Just came across an incredible article at Boston.com, with gorgeous color photos of Russia circa 1910. At first I thought these were colorized photos, but they’re the real deal. The photographer took three photos in quick succession with red, blue, and green filters, then displayed the results by layering colored projectors.
Self-portrait of the photographer Prokudin-Gorskii catching a ride with a handcar captain and his crew.
It’s strangely touching to see such a different time and place and know this is actually what these peoples’ world looked like to them. It’s not a reconstruction or a colorization and it’s not just a sepia old-timey approximation.
Emir Seyyid Mir Mohammed Alim Khan, the Emir of Bukhara. Origin of the phrase “like a boss.”
One thing that startled me was the relative technological advancement displayed in some shots, alongside photos of ragged peasants, nomads, animal-carcass water skins, and tribal chiefs.
A turn-of-the-century technodrome fallen into disrepair, photographed in 1909.
Ok, I’m going to stop joking around for a bit. This is sincerely beautiful and interesting. And while the picture above is actually a chapel, this next one is real live 1910 high-tech. Crazy. Some of the photos struck me as almost steampunk-y. Some were simply beautiful in their foreignness.
Hydroelectric alternators in Iolotan, Turkmenistan, circa 1910. The floor tiles really bring home to me that this is a different time and place.
I keep finding myself trying to figure out what’s going on in the minds of the people in these photos. Their lives, mindsets, and concerns must have been so very different from mine. I mean, we’re all human, but it’s staggering to really sit and try to get in the mindset of a different age on the other side of the world.

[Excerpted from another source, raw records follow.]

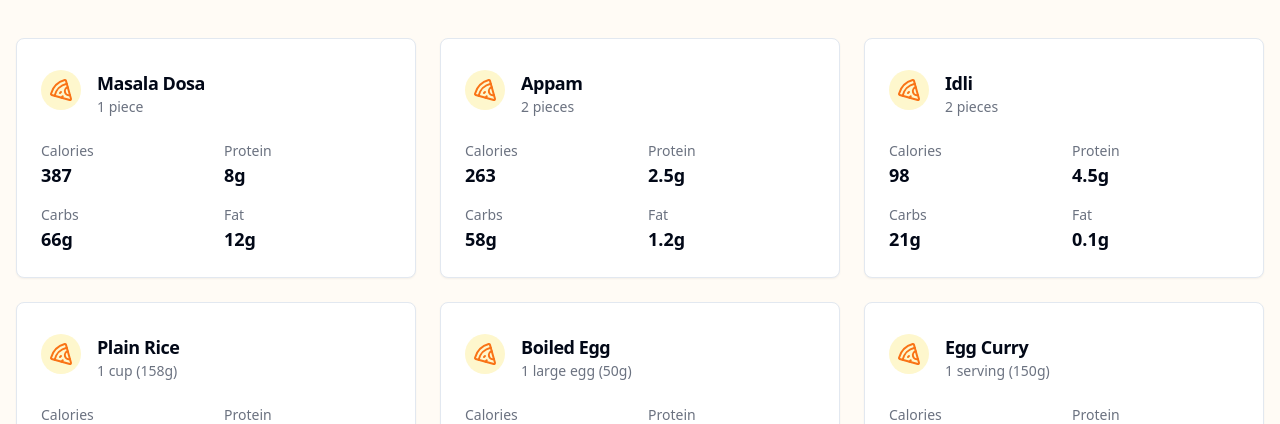
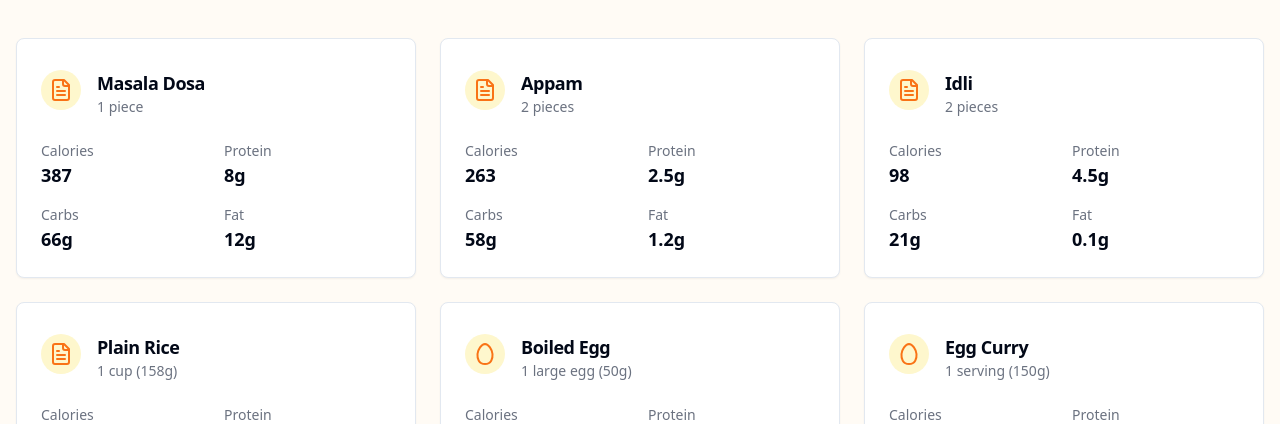
Before and after one commit to Arjju-n/bite-track-local-eats, a React (Vite) app: page / in a window 1280 px wide. Shown: the part 198-622 px from the top of the page. Built offline with nearby package versions, Linux system fonts and the light colour scheme.

Commit message:
Fix: Import lucide-react icons
Fix import of Rice icon from lucide-react.

```diff
--- a/src/components/FoodCard.tsx
+++ b/src/components/FoodCard.tsx
@@ -1,6 +1,7 @@
+
 import { Card, CardContent, CardHeader, CardTitle } from "@/components/ui/card";
 import { FoodItem } from "@/types/food";
-import { Pizza } from "lucide-react";
+import { FileText, Egg } from "lucide-react"; // Removed Pizza, added FileText and Egg
 import { useNavigate } from "react-router-dom";
 
 interface FoodCardProps {
@@ -10,6 +11,11 @@ interface FoodCardProps {
 const FoodCard = ({ food }: FoodCardProps) => {
   const navigate = useNavigate();
 
+  const getFoodIcon = () => {
+    if (food.category === "Egg") return <Egg className="h-6 w-6 text-primary" />;
+    return <FileText className="h-6 w-6 text-primary" />;
+  };
+
   return (
     <Card
       className="hover:shadow-lg transition-shadow cursor-pointer"
@@ -17,7 +23,7 @@ const FoodCard = ({ food }: FoodCardProps) => {
     >
       <CardHeader className="flex flex-row items-center gap-4">
         <div className="p-2 bg-accent rounded-full">
-          <Pizza className="h-6 w-6 text-primary" />
+          {getFoodIcon()}
         </div>
         <div>
           <CardTitle className="text-lg">{food.name}</CardTitle>
--- a/src/pages/FoodDetails.tsx
+++ b/src/pages/FoodDetails.tsx
@@ -12,7 +12,7 @@ import {
   TableHeader,
   TableRow,
 } from "@/components/ui/table";
-import { FileText, Egg, Rice } from "lucide-react";
+import { FileText, Egg } from "lucide-react";
 
 const DAILY_REQUIREMENTS = {
   calories: 2000,
@@ -34,7 +34,7 @@ const FoodDetails = () => {
 
   const getFoodIcon = () => {
     if (food.category === "Egg") return <Egg className="h-6 w-6" />;
-    if (food.category === "Rice") return <Rice className="h-6 w-6" />;
+    if (food.category === "Rice") return <FileText className="h-6 w-6" />; // Changed from Rice to FileText
     return <FileText className="h-6 w-6" />;
   };
 
```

This is Isfandiyar Jurji Bahadur, Khan of the Russian protectorate of Khorezm (now part of Usbekistan), circa 1910. He ruled until his death in 1918. That’s right. An Uzbek khan who ruled during World War I.
I cannot for the life of me imagine what’s on his mind. What would it be like to sit with him for an evening and hear his story?
Or these ladies. By the way–isn’t the background incredible? Imagine building and spending your whole life in one of those little stone houses, and never really expecting to go anywhere else.
Or this man, Pinkhus Karlinskii, who worked the Chernigov floodgate on the Marlinskii Canal system starting at age 18. In this 1909 photo he is 84 years old, with 66 years of service.
I grew up in Turkey, and a lot of the people and landscapes in these photos remind me vividly of my time there.
This is in Artvin, part of modern Turkey, circa 1910. Mountains just like those were the background of every road trip of my childhood (except, of course, the ones while we were visiting America.)
This is worth spending some time with. It’s valuable to remember from time to time how big the world is, and how many people there are and have been in it.
See all 34 photos in the original article here.
And many more in the Library of Congress collection here.